DC Circuit Finds DOL’s Unilateral Reversal of Prior Published Enforcement Position Exceeded its Authority; Public Notice and Comment was RequiredOn July 12, 2013 by Schnader in schnaderworks.com
On the heels of a series of high-profile appellate defeats suffered by the NLRB’s efforts at rulemaking, the United States Court of Appeals for the District of Columbia Circuit found that the Department of Labor’s Wage & Hour Division (WHD), exceeded its authority in unilaterally publishing its first ever “Administrator Interpretation” (AI) in 2010. In that AI, the WHD announced that it was abandoning its long-standing practice of publishing Opinion Letters specifically addressing narrow facts presented largely by businesses in favor of more broadly applicable AIs.

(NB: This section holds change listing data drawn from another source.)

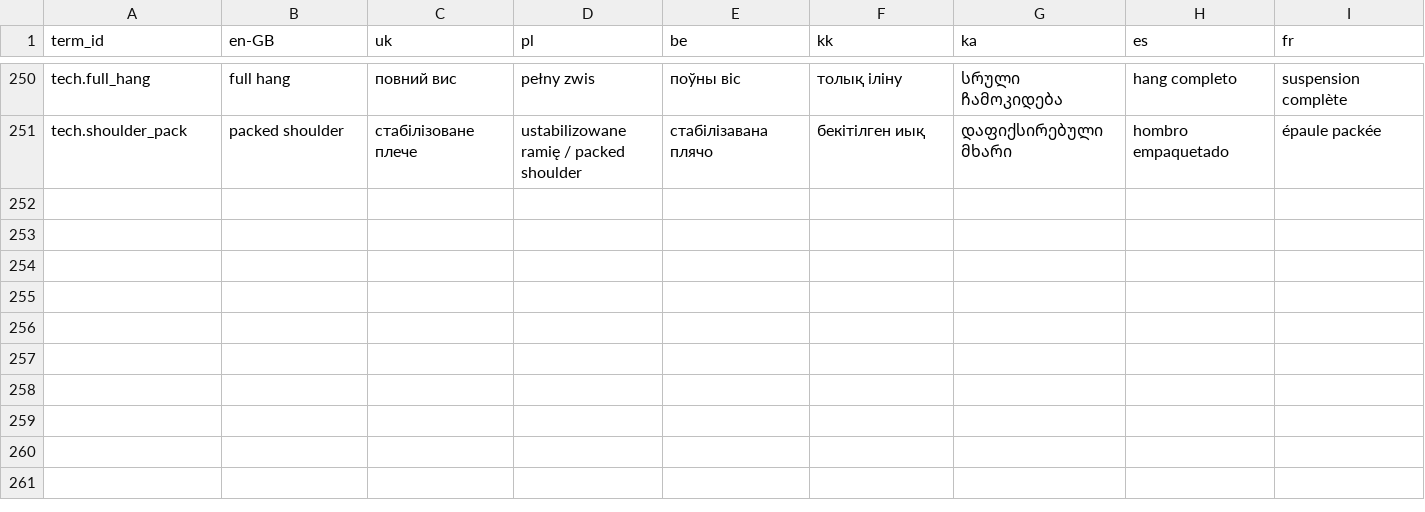
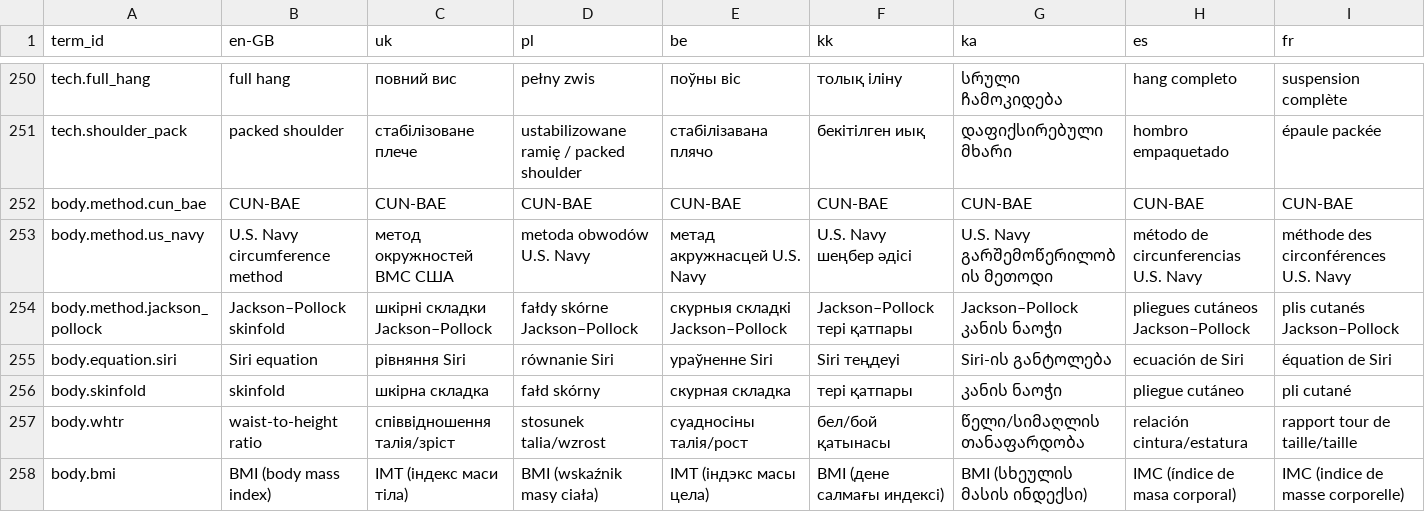
Before and after one commit to Ihor-Meat-Proxy/OmniGart, a CSV file: content/i18n/glossary/glossary.csv, drawn as a sheet; only a part is shown, gaps mark what is left out; rows hold the shown columns only; the diff names each change by its address in the sheet, - before the commit and + after, or states it on an @@ line.

```diff
--- a/content/i18n/glossary/glossary.csv
+++ b/content/i18n/glossary/glossary.csv
+row 252: body.method.cun_bae | CUN-BAE | CUN-BAE | CUN-BAE | CUN-BAE | CUN-BAE | CUN-BAE | CUN-BAE | CUN-BAE
+row 253: body.method.us_navy | U.S. Navy circumference method | метод окружностей ВМС США | metoda obwodów U.S. Navy | метад акружнасцей U.S. Navy | U.S. Navy шеңбер әдісі | U.S. Navy გარშემოწერილობის მეთოდი | método de circunferencias U.S. Navy | méthode des circonférences U.S. Navy
+row 254: body.method.jackson_pollock | Jackson–Pollock skinfold | шкірні складки Jackson–Pollock | fałdy skórne Jackson–Pollock | скурныя складкі Jackson–Pollock | Jackson–Pollock тері қатпары | Jackson–Pollock კანის ნაოჭი | pliegues cutáneos Jackson–Pollock | plis cutanés Jackson–Pollock
+row 255: body.equation.siri | Siri equation | рівняння Siri | równanie Siri | ураўненне Siri | Siri теңдеуі | Siri-ის განტოლება | ecuación de Siri | équation de Siri
+row 256: body.skinfold | skinfold | шкірна складка | fałd skórny | скурная складка | тері қатпары | კანის ნაოჭი | pliegue cutáneo | pli cutané
+row 257: body.whtr | waist-to-height ratio | співвідношення талія/зріст | stosunek talia/wzrost | суадносіны талія/рост | бел/бой қатынасы | წელი/სიმაღლის თანაფარდობა | relación cintura/estatura | rapport tour de taille/taille
+row 258: body.bmi | BMI (body mass index) | ІМТ (індекс маси тіла) | BMI (wskaźnik masy ciała) | ІМТ (індэкс масы цела) | BMI (дене салмағы индексі) | BMI (სხეულის მასის ინდექსი) | IMC (índice de masa corporal) | IMC (indice de masse corporelle)
```
Also changed, not shown: 20 other files.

WHD’s first AI addressed the proper classification of mortgage loan officers for overtime eligibility. Correctly noting that this issue had prompted frequent litigation, this AI unilaterally announced that:

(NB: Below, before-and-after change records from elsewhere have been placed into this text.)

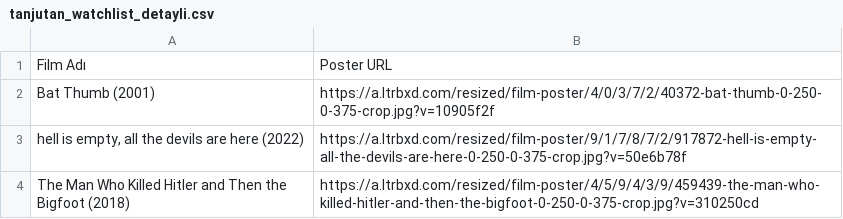
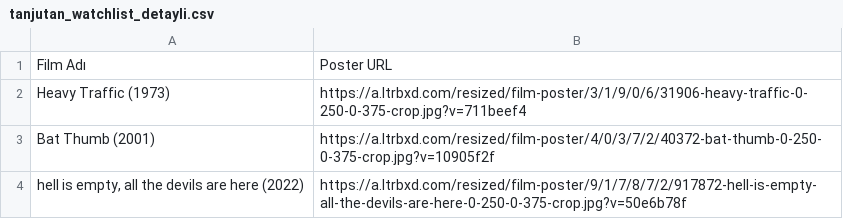
Before and after one commit to melikeaytac/Letterboxd, a CSV file: tanjutan_watchlist_detayli.csv, drawn as a sheet; only a part is shown; the shorter side is filled out with more unchanged rows; the diff names each change by its address in the sheet, - before the commit and + after, or states it on an @@ line.

```diff
--- a/tanjutan_watchlist_detayli.csv
+++ b/tanjutan_watchlist_detayli.csv
+row 2: Heavy Traffic (1973) | https://a.ltrbxd.com/resized/film-poster/3/1/9/0/6/31906-heavy-traffic-0-250-0-375-crop.jpg?v=711beef4
```
Also changed, not shown: 1 other file.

1) the DOL was rescinding its 2004 opinion letter finding these loan officers are exempt from overtime pay,
2) adopting an interpretation inconsistent with its 2004 “white collar exemption” regulations, and
3) the agency henceforth would begin enforcing the opposite position on the same question.

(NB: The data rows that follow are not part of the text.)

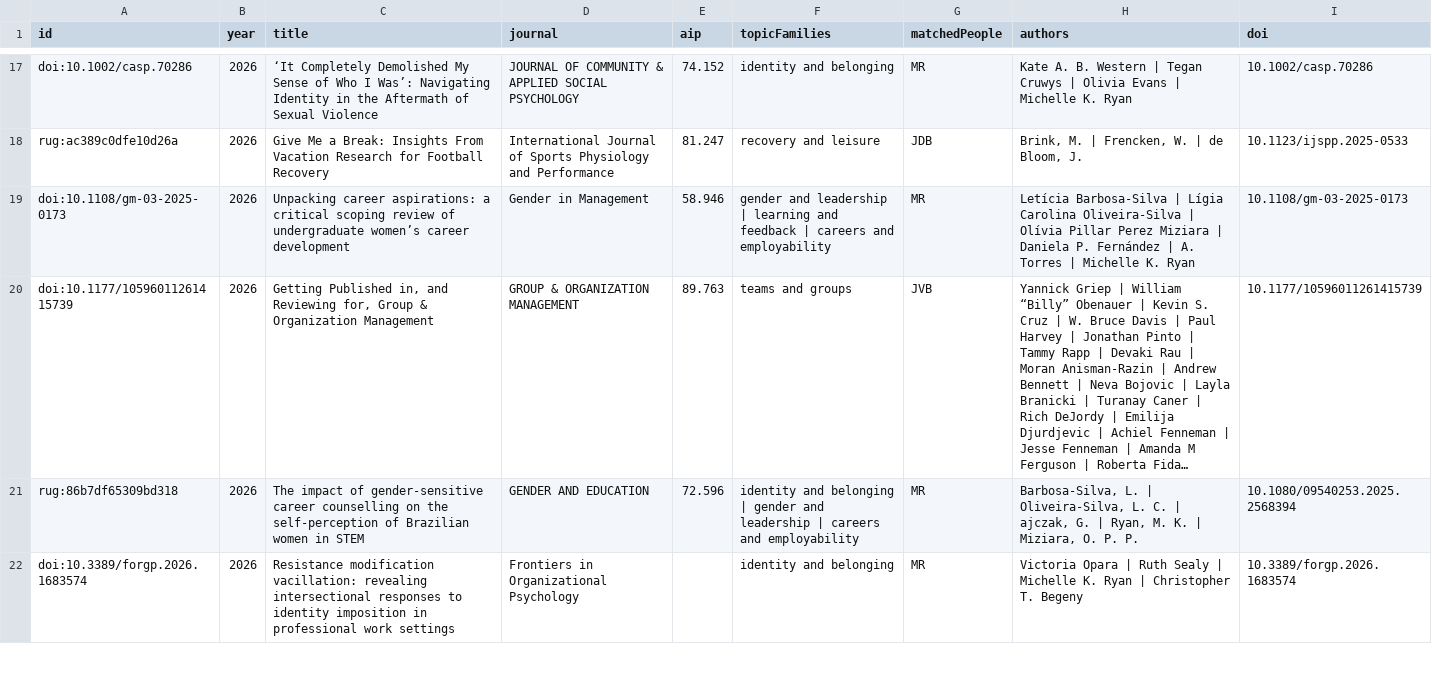
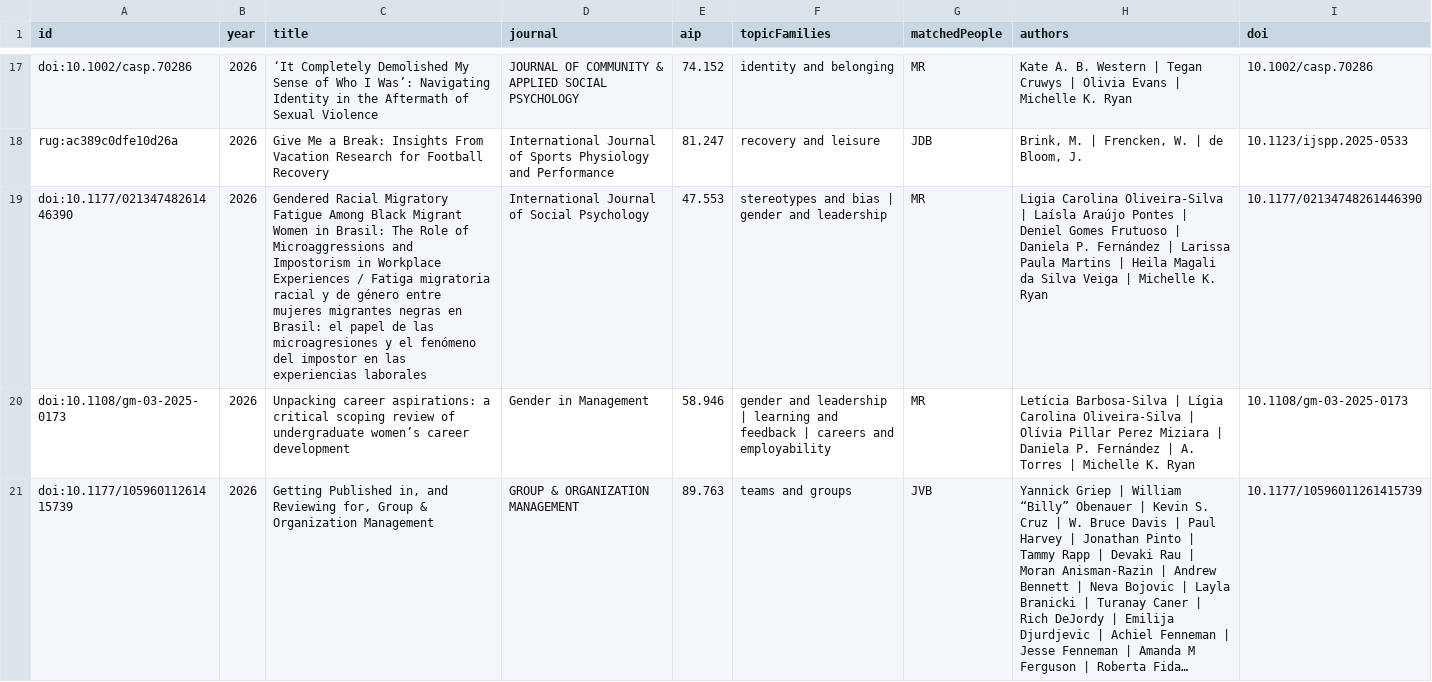
Before and after one commit to hjvandebrake/hrmob-research-dashboard, a CSV file: data/publication_topic_overview.csv, drawn as a sheet; only a part is shown, gaps mark what is left out; the shorter side is filled out with more unchanged rows; long unchanged cells end in …; the diff covers the shown part only; the diff names each change by its address in the sheet, - before the commit and + after, or states it on an @@ line.

Commit message:
Refresh dashboard data and cache version

```diff
--- a/data/publication_topic_overview.csv
+++ b/data/publication_topic_overview.csv
+row 19: doi:10.1177/02134748261446390 | 2026 | Gendered Racial Migratory Fatigue Among Black Migrant Women in Brasil: The Role of Microaggressions and Impostorism in Workplace Experiences / Fatiga migratoria racial y de género entre mujeres migrantes negras en Brasil: el papel de las microagresiones y el fenómeno del impostor en las experiencias laborales | International Journal of Social Psychology | 47.553 | stereotypes and bias | gender and leadership | MR | Ligia Carolina Oliveira-Silva | Laísla Araújo Pontes | Deniel Gomes Frutuoso | Daniela P. Fernández | Larissa Paula Martins | Heila Magali da Silva Veiga | Michelle K. Ryan | 10.1177/02134748261446390
```
Also changed, not shown: 5 edited cells elsewhere in this file, 9 other files.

Pointing to the WHD’s failure to conduct formal rulemaking (requiring the publication of notice and the opening of a comment period to obtain the views of the public) – a requirement of the Administrative Procedure Act – the Mortgage Bankers Association filed a lawsuit seeking to have the AI declared invalid. The Association lost in the District Court but the Court of Appeals reversed. The Appellate Court did not address the merits of the AI, but declared the AI invalid and unenforceable because the WHD did not have the authority to promulgate such an interpretation unilaterally. Of course, the WHD is free to commence formal rulemaking and eventually promulgate the AI as a rule, but it cannot enforce the interpretation it favors until such time.
The court, which hears a high volume of administrative agency matters, based its opinion on two of its earlier precedents. Those cases hold an agency that has definitively interpreted a published regulation, but then later significantly revises that rule, has effectively amended the regulation – an agency action that must comply with the notice and comment requirements of the Administrative Procedure Act, which seems like a matter of fundamental fairness. The courts have expressed concern over the absence of that quality in the administration of the labor and employment laws by the responsible federal agencies over the past four years.